Allen, Elizabeth. “Environmental Injustice in Massachusetts”, Boston College, 2021. http://hdl.handle.net/2345/bc-ir:109161.

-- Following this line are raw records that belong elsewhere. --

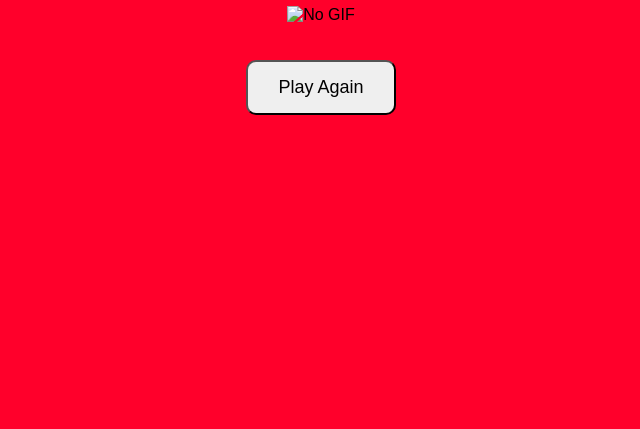
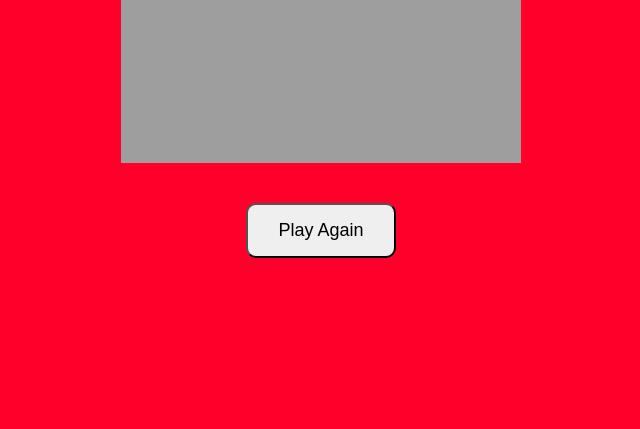
Before and after one commit to misn0005/valentines2024, a plain HTML site: page no.html in a window 1280 px wide. Shown: the part 387-816 px from the top of the page, without its empty margins (319-959 px from the left). Drawn offline with Linux system fonts and the light colour scheme; the site is published under a folder, as on GitHub Pages, so addresses that start at the root find nothing.

Commit message:
fixes imgs

```diff
--- a/no.html
+++ b/no.html
@@ -14,7 +14,7 @@
 
 <div class="gif-container" style="text-align: center;">
     <h1>i have killed myself</h1>
-    <img src="/images/kermit-falling.gif" alt="No GIF">
+    <img src="./images/kermit-falling.gif" alt="No GIF">
     <div class="button-container">
         <br><br>
         <button style="padding: 15px 30px; font-size: 18px; border-radius: 10px; cursor: pointer;" onclick="window.location.href='index.html'">Play Again</button>
```
Also changed, not shown: open.html (+1 -1 lines).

The Coronavirus pandemic has cast a new light on the intersection of environmental justice and public health, as communities of color and low-income communities have experienced greater rates of infection and mortality due to the Covid-19 pandemic. These inequalities can be attributed to a multitude of injustices. I investigate the impact that air pollution has had on COVID-19 incidence within Massachusetts, while also investigating other possible correlating factors. I use a regression model to consider the impact of air pollution, population density, race, income, age, and education on COVID-19 positivity rates in Massachusetts. In this study, I found that air pollution, population density, and the percentage of Hispanic population in a given community were all statistically significant in a linear regression model. Further research would be needed to investigate whether the coefficient on Hispanic population is conclusive. It is possible that the significant coefficient is picking up variables that are not included in this regression, namely the percentage of essential workers or access to healthcare.